MATERIAL FOR THE TASK

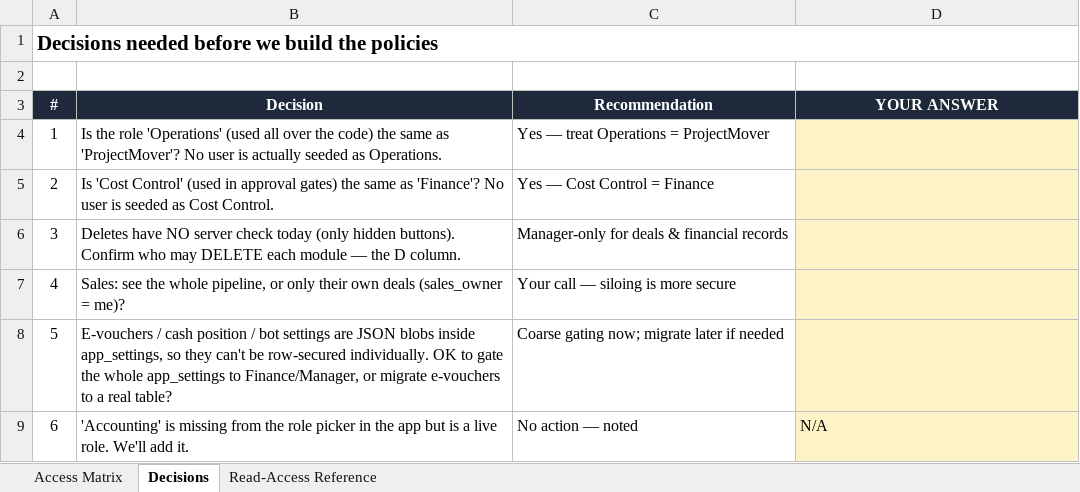
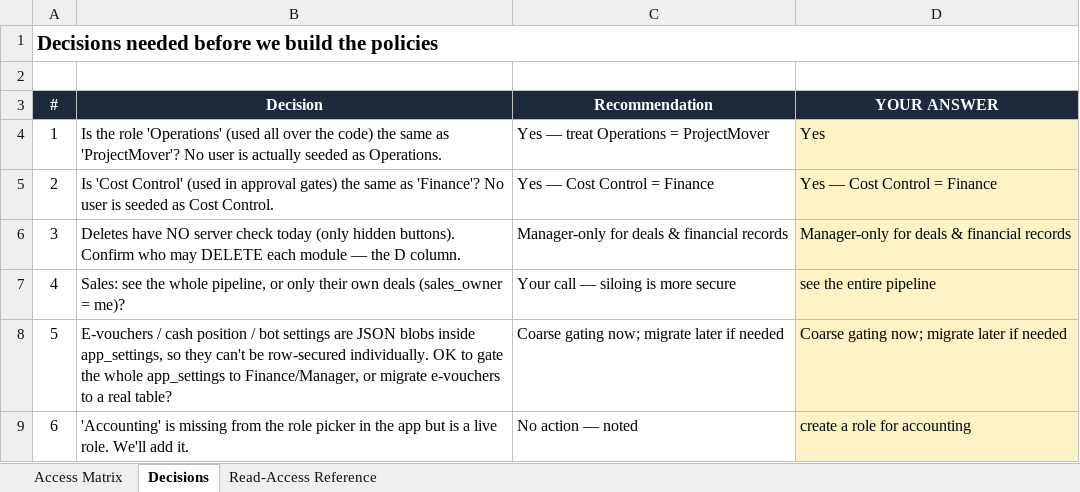
Before and after one commit to GMDPro-PauloGarcia/FabHub, an Excel workbook: docs/ACCESS_MATRIX.xlsx, sheet Decisions, drawn as a sheet; values as stored, in another font and other column widths than the file's, no borders; the diff names each change by its address in the sheet, - before the commit and + after, or states it on an @@ line.

```diff
--- a/docs/ACCESS_MATRIX.xlsx (sheet Decisions)
+++ b/docs/ACCESS_MATRIX.xlsx (sheet Decisions)
-D4 (YOUR ANSWER): (empty)
+D4 (YOUR ANSWER): Yes
-D5 (YOUR ANSWER): (empty)
+D5 (YOUR ANSWER): Yes — Cost Control = Finance
-D6 (YOUR ANSWER): (empty)
+D6 (YOUR ANSWER): Manager-only for deals & financial records
-D7 (YOUR ANSWER): (empty)
+D7 (YOUR ANSWER): see the entire pipeline
-D8 (YOUR ANSWER): (empty)
+D8 (YOUR ANSWER): Coarse gating now; migrate later if needed
-D9 (YOUR ANSWER): N/A
+D9 (YOUR ANSWER): create a role for accounting
```
Also changed, not shown: sheet Access Matrix, sheet Read-Access Reference, 2 other files.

WHAT YOU HAVE TO DO
Would you set down each line of the data exactly, with no images included?

RESPONSE TO THE EXERCISE
Before and after one commit to GMDPro-PauloGarcia/FabHub, an Excel workbook: docs/ACCESS_MATRIX.xlsx, sheet Decisions, drawn as a sheet; values as stored, in another font and other column widths than the file's, no borders; the diff names each change by its address in the sheet, - before the commit and + after, or states it on an @@ line.

```diff
--- a/docs/ACCESS_MATRIX.xlsx (sheet Decisions)
+++ b/docs/ACCESS_MATRIX.xlsx (sheet Decisions)
-D4 (YOUR ANSWER): (empty)
+D4 (YOUR ANSWER): Yes
-D5 (YOUR ANSWER): (empty)
+D5 (YOUR ANSWER): Yes — Cost Control = Finance
-D6 (YOUR ANSWER): (empty)
+D6 (YOUR ANSWER): Manager-only for deals & financial records
-D7 (YOUR ANSWER): (empty)
+D7 (YOUR ANSWER): see the entire pipeline
-D8 (YOUR ANSWER): (empty)
+D8 (YOUR ANSWER): Coarse gating now; migrate later if needed
-D9 (YOUR ANSWER): N/A
+D9 (YOUR ANSWER): create a role for accounting
```
Also changed, not shown: sheet Access Matrix, sheet Read-Access Reference, 2 other files.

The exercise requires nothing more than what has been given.